Boil-water order

So this past Saturday we’re doing some cleaning. It’s the last warm day of the fall, probably (almost 25C, I’d warrant — Swan River, three-ish hours north of here, was the hot spot in Canada that day), and so we’re washing windows, hanging laundry on the line, that sort of thing. I went up and down the ladder a dozen or so times, cleaning the gutters.

My wife calls to me: “I need you inside, something’s leaking.”

I think, Oh crap.

Our hot-water tank has sprung a leak.


I call around to some folks. First my dad, who’s not home. Then my brother-in-law in Winnipeg, on the off chance he’s got some least experience with this sort of thing. “Blind panic,” he advises. “Then maybe call a 24-hour plumber.”

I call the plumber. I have an electric tank all ready to go, to replace the holed gas one. “$300,” he tells me. “Plus $92.50 for weekend premium.” Even though I’ve got the new tank in the house already. “Plus you’ll need an electrician to wire it to your panel.”
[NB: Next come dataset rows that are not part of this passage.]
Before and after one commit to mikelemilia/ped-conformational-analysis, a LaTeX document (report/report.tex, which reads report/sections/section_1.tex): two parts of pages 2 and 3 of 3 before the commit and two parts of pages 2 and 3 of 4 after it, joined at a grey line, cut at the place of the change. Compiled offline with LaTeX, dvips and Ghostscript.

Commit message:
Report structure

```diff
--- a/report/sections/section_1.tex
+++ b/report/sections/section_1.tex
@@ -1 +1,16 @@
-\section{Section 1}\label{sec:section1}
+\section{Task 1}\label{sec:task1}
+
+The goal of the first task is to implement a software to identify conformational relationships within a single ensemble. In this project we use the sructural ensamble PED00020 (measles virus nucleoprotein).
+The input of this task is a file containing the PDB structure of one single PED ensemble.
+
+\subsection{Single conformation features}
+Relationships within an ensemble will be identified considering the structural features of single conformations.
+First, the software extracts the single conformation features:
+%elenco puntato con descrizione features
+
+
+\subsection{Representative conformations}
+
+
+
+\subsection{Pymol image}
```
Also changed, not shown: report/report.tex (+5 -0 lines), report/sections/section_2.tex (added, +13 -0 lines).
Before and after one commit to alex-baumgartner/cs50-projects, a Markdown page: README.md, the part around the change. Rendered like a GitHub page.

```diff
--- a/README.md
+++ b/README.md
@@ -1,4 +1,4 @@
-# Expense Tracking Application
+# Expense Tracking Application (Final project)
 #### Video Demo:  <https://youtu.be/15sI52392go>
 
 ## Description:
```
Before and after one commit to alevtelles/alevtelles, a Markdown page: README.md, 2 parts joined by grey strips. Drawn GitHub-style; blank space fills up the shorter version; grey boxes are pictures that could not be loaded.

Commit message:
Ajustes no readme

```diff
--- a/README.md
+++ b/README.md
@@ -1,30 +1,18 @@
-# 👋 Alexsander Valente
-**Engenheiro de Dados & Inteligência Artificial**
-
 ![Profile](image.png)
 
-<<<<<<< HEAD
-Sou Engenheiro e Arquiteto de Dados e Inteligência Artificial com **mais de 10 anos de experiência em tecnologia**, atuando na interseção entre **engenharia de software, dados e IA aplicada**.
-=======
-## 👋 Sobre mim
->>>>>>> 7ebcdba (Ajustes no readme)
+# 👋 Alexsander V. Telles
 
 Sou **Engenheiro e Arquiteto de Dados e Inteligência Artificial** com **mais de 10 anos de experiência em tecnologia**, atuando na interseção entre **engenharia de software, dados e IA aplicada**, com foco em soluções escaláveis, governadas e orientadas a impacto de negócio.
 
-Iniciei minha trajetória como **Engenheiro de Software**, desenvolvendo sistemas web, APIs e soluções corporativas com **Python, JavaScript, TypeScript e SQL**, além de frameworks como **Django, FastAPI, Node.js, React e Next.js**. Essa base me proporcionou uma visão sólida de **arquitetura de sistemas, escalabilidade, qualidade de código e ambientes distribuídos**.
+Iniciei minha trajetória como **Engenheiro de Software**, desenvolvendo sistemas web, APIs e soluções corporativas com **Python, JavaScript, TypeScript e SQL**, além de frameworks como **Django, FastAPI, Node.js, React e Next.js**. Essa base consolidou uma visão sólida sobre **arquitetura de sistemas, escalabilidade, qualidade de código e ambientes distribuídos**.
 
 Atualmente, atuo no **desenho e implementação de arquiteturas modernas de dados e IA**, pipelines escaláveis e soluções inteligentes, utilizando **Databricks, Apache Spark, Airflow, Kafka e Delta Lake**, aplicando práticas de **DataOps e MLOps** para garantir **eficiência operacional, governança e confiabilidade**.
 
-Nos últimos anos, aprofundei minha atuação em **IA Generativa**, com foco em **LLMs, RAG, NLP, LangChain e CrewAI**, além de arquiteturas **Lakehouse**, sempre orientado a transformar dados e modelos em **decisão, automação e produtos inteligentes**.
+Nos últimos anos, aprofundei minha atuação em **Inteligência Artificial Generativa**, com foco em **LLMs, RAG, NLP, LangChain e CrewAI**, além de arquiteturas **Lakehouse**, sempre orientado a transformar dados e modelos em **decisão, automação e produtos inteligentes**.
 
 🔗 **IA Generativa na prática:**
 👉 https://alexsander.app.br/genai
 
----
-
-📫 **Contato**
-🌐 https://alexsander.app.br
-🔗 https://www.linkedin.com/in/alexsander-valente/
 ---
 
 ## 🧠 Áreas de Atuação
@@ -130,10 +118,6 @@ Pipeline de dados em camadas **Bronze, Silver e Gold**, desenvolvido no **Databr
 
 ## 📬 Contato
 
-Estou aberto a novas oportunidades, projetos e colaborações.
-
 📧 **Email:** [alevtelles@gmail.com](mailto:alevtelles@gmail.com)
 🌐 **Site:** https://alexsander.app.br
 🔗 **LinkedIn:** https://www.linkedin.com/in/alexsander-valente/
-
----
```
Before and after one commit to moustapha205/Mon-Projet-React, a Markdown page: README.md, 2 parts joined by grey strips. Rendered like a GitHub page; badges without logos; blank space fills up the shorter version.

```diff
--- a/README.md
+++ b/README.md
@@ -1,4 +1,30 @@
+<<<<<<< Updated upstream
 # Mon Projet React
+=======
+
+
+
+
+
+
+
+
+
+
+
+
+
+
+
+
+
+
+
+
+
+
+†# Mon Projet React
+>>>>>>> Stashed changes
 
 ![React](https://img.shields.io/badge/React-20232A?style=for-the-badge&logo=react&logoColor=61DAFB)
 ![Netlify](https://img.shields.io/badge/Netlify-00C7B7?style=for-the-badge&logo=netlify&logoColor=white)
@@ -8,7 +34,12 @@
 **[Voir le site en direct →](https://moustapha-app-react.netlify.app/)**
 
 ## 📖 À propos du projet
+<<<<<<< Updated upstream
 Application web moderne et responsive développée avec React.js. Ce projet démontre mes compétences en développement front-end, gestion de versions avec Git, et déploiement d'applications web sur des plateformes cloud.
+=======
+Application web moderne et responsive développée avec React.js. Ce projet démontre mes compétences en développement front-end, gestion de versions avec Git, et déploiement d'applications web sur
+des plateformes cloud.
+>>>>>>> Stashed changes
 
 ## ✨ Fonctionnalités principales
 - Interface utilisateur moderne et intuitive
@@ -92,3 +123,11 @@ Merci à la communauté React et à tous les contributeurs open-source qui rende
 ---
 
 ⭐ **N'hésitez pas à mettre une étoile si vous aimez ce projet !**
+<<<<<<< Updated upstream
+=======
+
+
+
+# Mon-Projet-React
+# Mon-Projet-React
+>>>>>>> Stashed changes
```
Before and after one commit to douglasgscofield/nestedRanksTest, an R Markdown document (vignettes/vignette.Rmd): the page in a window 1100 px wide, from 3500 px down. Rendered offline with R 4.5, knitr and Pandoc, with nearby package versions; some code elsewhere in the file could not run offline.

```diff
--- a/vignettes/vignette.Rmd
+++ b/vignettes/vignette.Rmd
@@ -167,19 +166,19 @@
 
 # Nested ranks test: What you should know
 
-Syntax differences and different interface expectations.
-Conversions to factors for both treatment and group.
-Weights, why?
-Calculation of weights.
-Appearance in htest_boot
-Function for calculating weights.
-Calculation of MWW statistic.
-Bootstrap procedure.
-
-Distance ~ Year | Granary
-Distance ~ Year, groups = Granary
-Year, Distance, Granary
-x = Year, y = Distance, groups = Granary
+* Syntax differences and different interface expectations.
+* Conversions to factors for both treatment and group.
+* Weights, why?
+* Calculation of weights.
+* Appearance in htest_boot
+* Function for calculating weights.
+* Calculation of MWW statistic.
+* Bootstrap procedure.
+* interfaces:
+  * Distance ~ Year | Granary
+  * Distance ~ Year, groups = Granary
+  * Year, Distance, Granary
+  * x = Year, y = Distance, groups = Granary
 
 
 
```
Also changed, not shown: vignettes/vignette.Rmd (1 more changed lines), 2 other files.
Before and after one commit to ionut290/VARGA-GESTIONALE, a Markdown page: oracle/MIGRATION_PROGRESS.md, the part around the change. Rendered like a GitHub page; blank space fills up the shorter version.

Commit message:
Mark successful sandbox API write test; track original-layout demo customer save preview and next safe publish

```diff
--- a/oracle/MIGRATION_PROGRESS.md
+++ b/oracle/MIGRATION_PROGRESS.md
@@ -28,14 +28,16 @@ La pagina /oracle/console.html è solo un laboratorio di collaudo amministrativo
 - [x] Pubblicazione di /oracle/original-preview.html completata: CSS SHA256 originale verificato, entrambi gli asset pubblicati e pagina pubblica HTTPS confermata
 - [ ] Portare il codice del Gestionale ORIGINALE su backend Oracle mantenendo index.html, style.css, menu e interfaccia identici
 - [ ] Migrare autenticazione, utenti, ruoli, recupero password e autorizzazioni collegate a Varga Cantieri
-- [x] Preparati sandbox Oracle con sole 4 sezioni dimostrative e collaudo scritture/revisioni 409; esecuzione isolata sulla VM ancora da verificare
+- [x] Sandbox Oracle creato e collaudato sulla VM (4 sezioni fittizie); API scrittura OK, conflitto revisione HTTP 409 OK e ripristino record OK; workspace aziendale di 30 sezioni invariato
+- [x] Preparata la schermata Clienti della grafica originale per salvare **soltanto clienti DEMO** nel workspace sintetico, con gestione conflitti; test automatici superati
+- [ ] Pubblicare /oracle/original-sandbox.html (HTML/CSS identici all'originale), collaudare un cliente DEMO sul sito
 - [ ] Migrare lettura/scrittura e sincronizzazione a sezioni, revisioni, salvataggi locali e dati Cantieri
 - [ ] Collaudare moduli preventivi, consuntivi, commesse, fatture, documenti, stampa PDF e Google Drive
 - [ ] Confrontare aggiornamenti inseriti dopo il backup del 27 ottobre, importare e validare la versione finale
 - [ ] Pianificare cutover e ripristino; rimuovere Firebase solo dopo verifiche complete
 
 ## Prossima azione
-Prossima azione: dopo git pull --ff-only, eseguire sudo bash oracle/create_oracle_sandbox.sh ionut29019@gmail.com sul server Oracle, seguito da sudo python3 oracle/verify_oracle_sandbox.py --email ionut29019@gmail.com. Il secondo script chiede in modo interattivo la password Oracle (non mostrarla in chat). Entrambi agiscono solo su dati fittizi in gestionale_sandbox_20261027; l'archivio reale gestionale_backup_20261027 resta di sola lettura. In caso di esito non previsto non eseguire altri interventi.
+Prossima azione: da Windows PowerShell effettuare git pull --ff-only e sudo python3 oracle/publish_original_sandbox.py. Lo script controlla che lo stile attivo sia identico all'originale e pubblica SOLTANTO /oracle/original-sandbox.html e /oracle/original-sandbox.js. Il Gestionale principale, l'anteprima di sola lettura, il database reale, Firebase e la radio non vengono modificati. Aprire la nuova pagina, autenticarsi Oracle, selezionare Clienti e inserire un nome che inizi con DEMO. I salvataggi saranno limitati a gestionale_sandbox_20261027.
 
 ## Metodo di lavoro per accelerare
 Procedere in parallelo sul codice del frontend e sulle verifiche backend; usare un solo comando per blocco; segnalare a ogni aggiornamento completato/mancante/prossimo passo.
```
“I’ll, uh, get back to you,” I say.


Because, see, here’s the thing — we are in the endgame of installing geothermal heat, and part of the system is a pre-heat cycle for the hot-water tank. So we were going to have the electric tank installed by the geothermal guys, and use the gas tank as a holding tank for the pre-heated water. The new plan, of course, is to use just one tank, the electric one. Sometime this week, it should all be done. All hooked up, ready to draw heat from the pipes buried in my yard, pipes that go down 100 feet vertically.

Long story short, if you come to my house in the next few days, don’t expect a hot shower. The best I can do is boil water for your bath.